Varal I. G. , Mengi S., Dogan P., Tutanc M., Bostanci M., Cizmeci M. N.

JOURNAL OF MATERNAL-FETAL & NEONATAL MEDICINE, vol.33, no.8, pp.1441-1446, 2020 (Journal Indexed in SCI) identifier identifier identifier

  • Publication Type: Article / Article
  • Volume: 33 Issue: 8
  • Publication Date: 2020
  • Doi Number: 10.1080/14767058.2018.1542675
  • Title of Journal : JOURNAL OF MATERNAL-FETAL & NEONATAL MEDICINE
  • Page Numbers: pp.1441-1446

Abstract

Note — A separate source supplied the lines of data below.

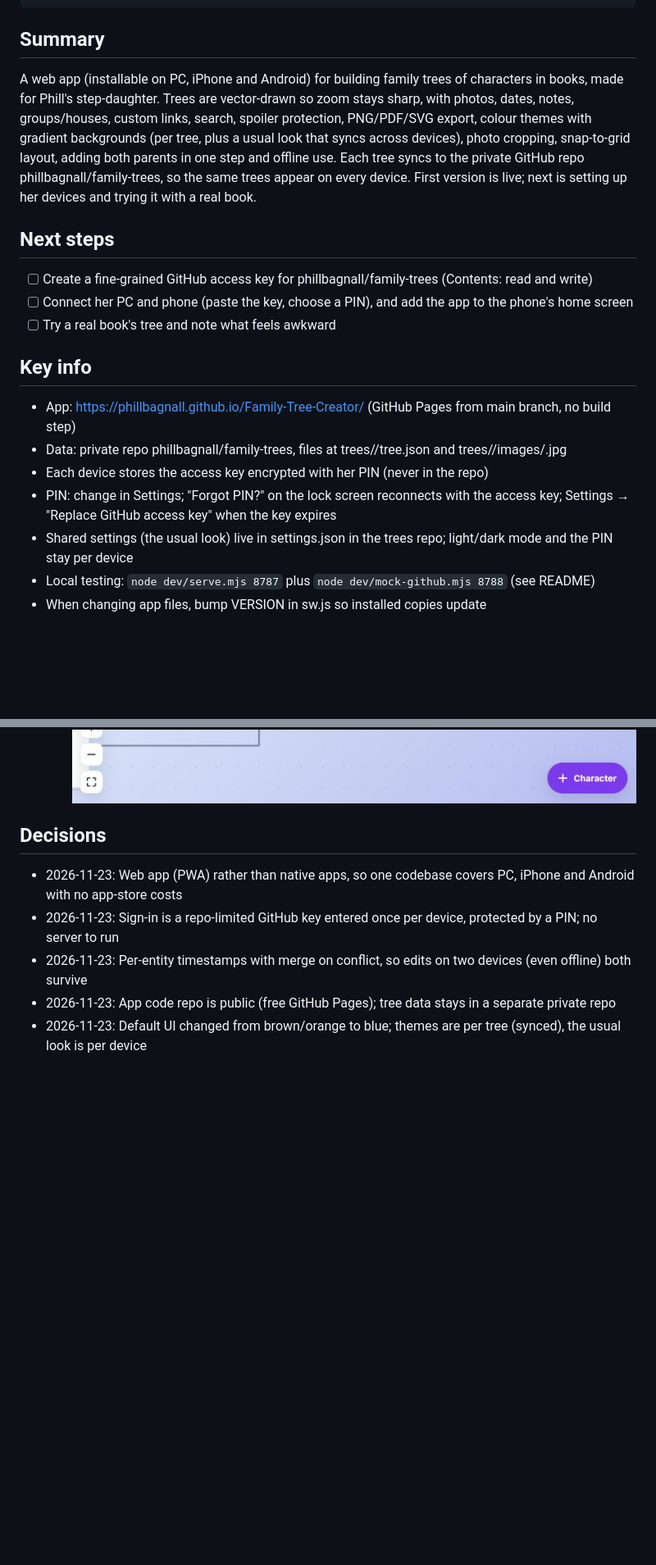
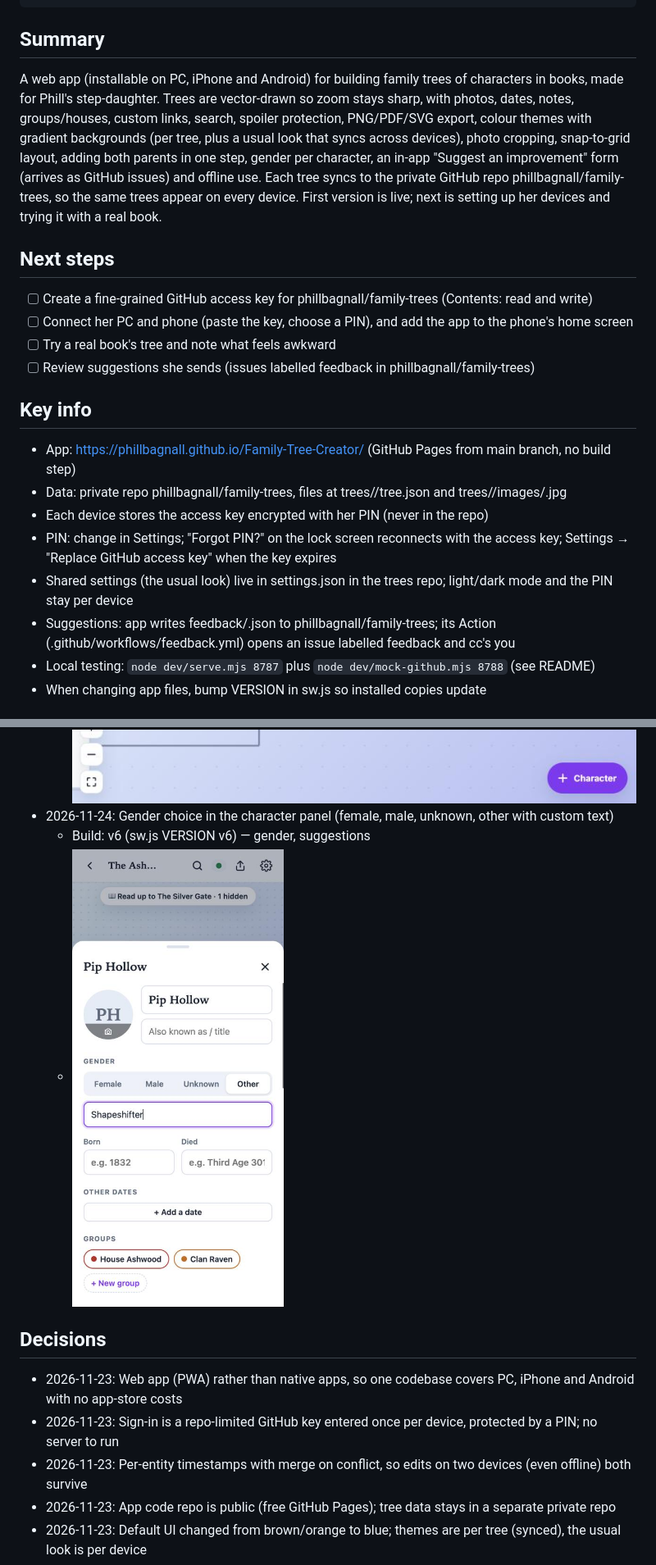
Before and after one commit to phillbagnall/Family-Tree-Creator, a Markdown page: PROJECT_STATUS.md, 2 parts joined by grey strips. Shown at 82% size. Drawn GitHub-style; pictures changed too: docs/visuals/2026-11-24-gender.jpg (added); blank space fills up the shorter version.

```diff
--- a/PROJECT_STATUS.md
+++ b/PROJECT_STATUS.md
@@ -7,12 +7,13 @@ blocked: false
 links: [https://github.com/phillbagnall/Family-Tree-Creator, https://phillbagnall.github.io/Family-Tree-Creator/]
 ---
 ## Summary
-A web app (installable on PC, iPhone and Android) for building family trees of characters in books, made for Phill's step-daughter. Trees are vector-drawn so zoom stays sharp, with photos, dates, notes, groups/houses, custom links, search, spoiler protection, PNG/PDF/SVG export, colour themes with gradient backgrounds (per tree, plus a usual look that syncs across devices), photo cropping, snap-to-grid layout, adding both parents in one step and offline use. Each tree syncs to the private GitHub repo phillbagnall/family-trees, so the same trees appear on every device. First version is live; next is setting up her devices and trying it with a real book.
+A web app (installable on PC, iPhone and Android) for building family trees of characters in books, made for Phill's step-daughter. Trees are vector-drawn so zoom stays sharp, with photos, dates, notes, groups/houses, custom links, search, spoiler protection, PNG/PDF/SVG export, colour themes with gradient backgrounds (per tree, plus a usual look that syncs across devices), photo cropping, snap-to-grid layout, adding both parents in one step, gender per character, an in-app "Suggest an improvement" form (arrives as GitHub issues) and offline use. Each tree syncs to the private GitHub repo phillbagnall/family-trees, so the same trees appear on every device. First version is live; next is setting up her devices and trying it with a real book.
 
 ## Next steps
 - [ ] Create a fine-grained GitHub access key for phillbagnall/family-trees (Contents: read and write)
 - [ ] Connect her PC and phone (paste the key, choose a PIN), and add the app to the phone's home screen
 - [ ] Try a real book's tree and note what feels awkward
+- [ ] Review suggestions she sends (issues labelled feedback in phillbagnall/family-trees)
 
 ## Key info
 - App: https://phillbagnall.github.io/Family-Tree-Creator/ (GitHub Pages from main branch, no build step)
@@ -20,6 +21,7 @@ A web app (installable on PC, iPhone and Android) for building family trees of c
 - Each device stores the access key encrypted with her PIN (never in the repo)
 - PIN: change in Settings; "Forgot PIN?" on the lock screen reconnects with the access key; Settings → "Replace GitHub access key" when the key expires
 - Shared settings (the usual look) live in settings.json in the trees repo; light/dark mode and the PIN stay per device
+- Suggestions: app writes feedback/<id>.json to phillbagnall/family-trees; its Action (.github/workflows/feedback.yml) opens an issue labelled feedback and cc's you
 - Local testing: `node dev/serve.mjs 8787` plus `node dev/mock-github.mjs 8788` (see README)
 - When changing app files, bump VERSION in sw.js so installed copies update
 
@@ -43,6 +45,9 @@ A web app (installable on PC, iPhone and Android) for building family trees of c
   - Build: v5 (sw.js VERSION v5) — snap to grid, add parents
   - ![Add parents dialog](docs/visuals/2026-11-24-add-parents.jpg)
   - ![Dragged card snapped to grid](docs/visuals/2026-11-24-snap-grid.jpg)
+- 2026-11-24: Gender choice in the character panel (female, male, unknown, other with custom text)
+  - Build: v6 (sw.js VERSION v6) — gender, suggestions
+  - ![Gender choice on a phone](docs/visuals/2026-11-24-gender.jpg)
 
 ## Decisions
 - 2026-11-23: Web app (PWA) rather than native apps, so one codebase covers PC, iPhone and Android with no app-store costs
```
Also changed, not shown: other parts of PROJECT_STATUS.md (+2 -0 lines), CLAUDE.md (+15 -0 lines), 7 other files.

Objective: Preterm infants are prone to increased bilirubin burden and display adverse outcomes if left unmonitored; therefore, predicting an increased bilirubin production is of paramount importance. Methods: We aimed to evaluate carboxyhemoglobin (COHb) levels in moderate (GA: 32(0/7)-33(6/7)) and late preterm (GA: 34(0/7)-36(6/7)) infants to assess whether this molecule could be used as an early predictor of phototherapy requirement. Results: A total of 221 infants were enrolled in the study. On admission, carboxyhemoglobin levels of infants who received phototherapy were significantly higher than that of infants who did not require this treatment, and this difference persisted in the consecutive hours (median (min-max): 1.2% (0.3-1.7) versus 0.8% (0.4-1.1); p < .001). The initial and consecutive COHb levels showed positive correlation (r = 0.77, p < .001). In the post-hoc analysis, direct antiglobulin test positivity significantly affected phototherapy requirement (p < .001). Receiver operating characteristics analysis showed that a COHb level of >= 0.95% was found to have a sensitivity of 90% and a specificity of 88%. Multinomial logistic regression analysis demonstrated that high COHb levels on admission significantly increased the likelihood of phototherapy requirement when adjusted for covariants (adjusted odds ratio: 2.2; 95% confidence interval: 1.4-3.5; p < .001). Conclusion: Carboxyhemoglobin measurement can be simply used to predict preterm infants who will require phototherapy.